‘Essay mills’ to be subject to prosecution under new law
Firms that sell completed essays to Irish students will face prosecution under a new proposed law.
Education Minister Richard Bruton has proposed the measure as part of a wider bill strengthening the powers of the higher and further education regulator, QQI.
Mr Bruton said: “Today I am announcing plans to get tough and tackle academic cheating.
“I am proposing new powers to prosecute someone who provide or advertise essay mills or other services which would facilitate cheating. This is vital to ensuring an equal playing field for all our students.”
The other provisions of the Qualifications and Quality Assurance (Amendment) Bill include:
- A Learner Protection Fund, which will support students to complete their studies if their college closes
- An International Education Mark (IEM), awarded by QQI, will provide international students with confidence that their college or school is reputable
- Establish the Institutes of Technology as Designated Awarding Bodies in line with the Universities
- Powers to check a provider’s bona fides to ensure that it is fully equipped to provide a programme of education and training
- Give QQI the power to ‘list’ awarding bodies and to include their qualifications in the National Framework of Qualifications to allow awards made by private, professional and non-national awarding bodies, where appropriate, in the Framework
- Information sharing by QQI and other State bodies to ensure a coordinated approach to regulation of the sector
- To strengthen and improve QQI’s approval processes for provider’s quality assurance procedures
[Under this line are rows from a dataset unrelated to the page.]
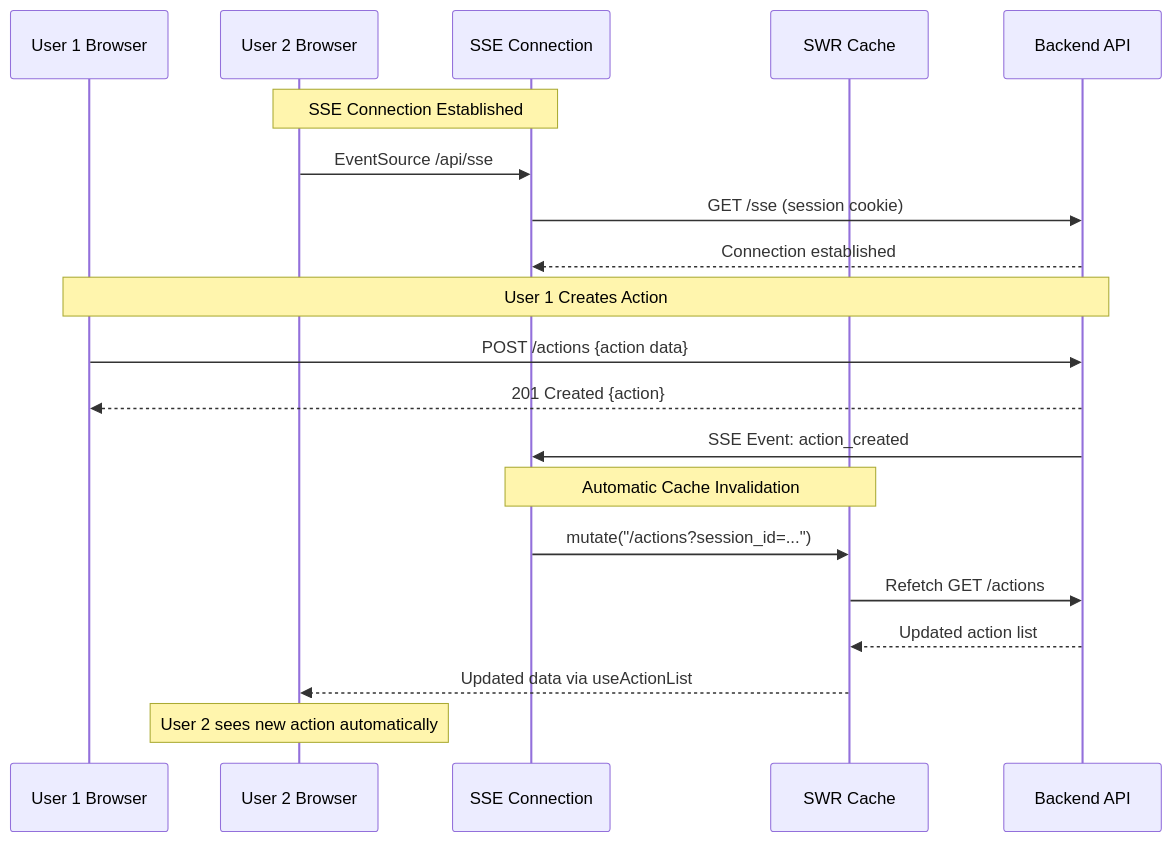
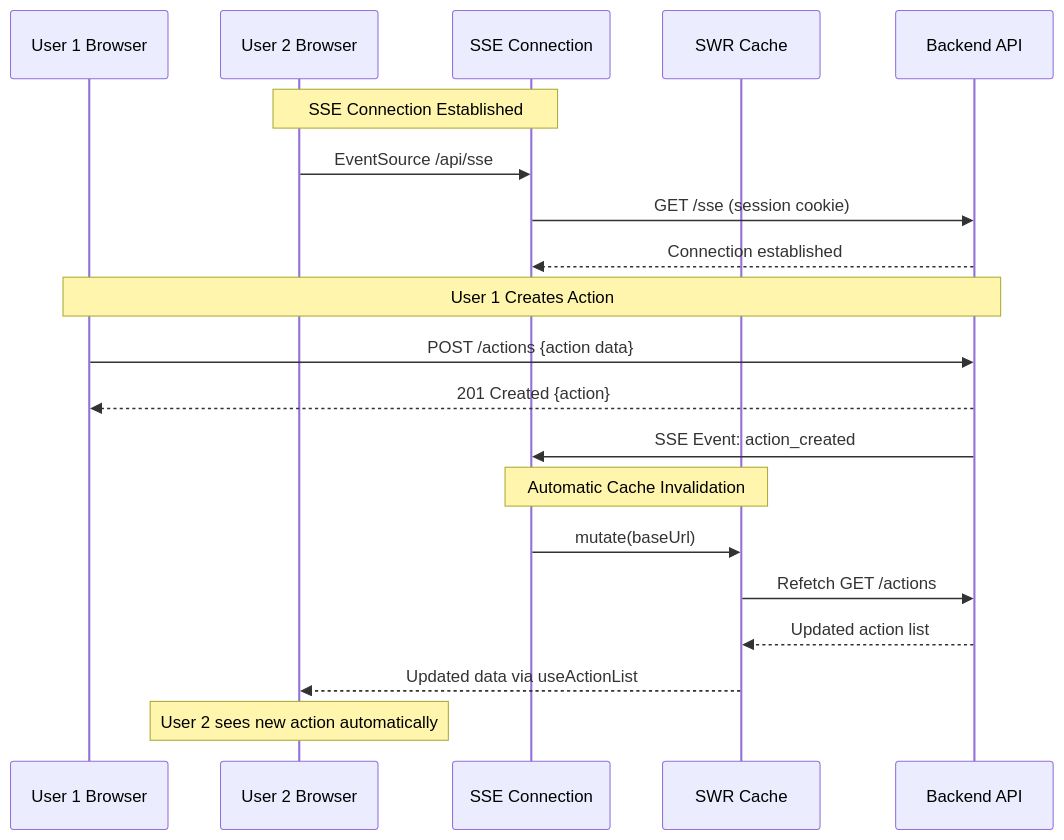
The second of 2 diagrams in docs/implementation-plans/sse-communication.md (refactor-group/refactor-platform-fe), drawn with Mermaid before and after one commit. The commit also changed other lines of this file, not shown here.

Commit message:
more sse plan updates

````diff
--- a/docs/implementation-plans/sse-communication.md
+++ b/docs/implementation-plans/sse-communication.md
@@ -57,26 +57,26 @@
 ```mermaid
 sequenceDiagram
     participant User1 as User 1 Browser
     participant User2 as User 2 Browser
     participant SSE as SSE Connection
     participant Cache as SWR Cache
     participant Backend as Backend API
 
     Note over User2,SSE: SSE Connection Established
     User2->>SSE: EventSource /api/sse
     SSE->>Backend: GET /sse (session cookie)
     Backend-->>SSE: Connection established
 
     Note over User1,Backend: User 1 Creates Action
     User1->>Backend: POST /actions {action data}
     Backend-->>User1: 201 Created {action}
     Backend->>SSE: SSE Event: action_created
 
     Note over SSE,Cache: Automatic Cache Invalidation
-    SSE->>Cache: mutate("/actions?session_id=...")
+    SSE->>Cache: mutate(baseUrl)
     Cache->>Backend: Refetch GET /actions
     Backend-->>Cache: Updated action list
     Cache-->>User2: Updated data via useActionList
 
     Note over User2: User 2 sees new action automatically
 ```
````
- To involve education and training providers more centrally in the application process for recognition of prior learning (RPL)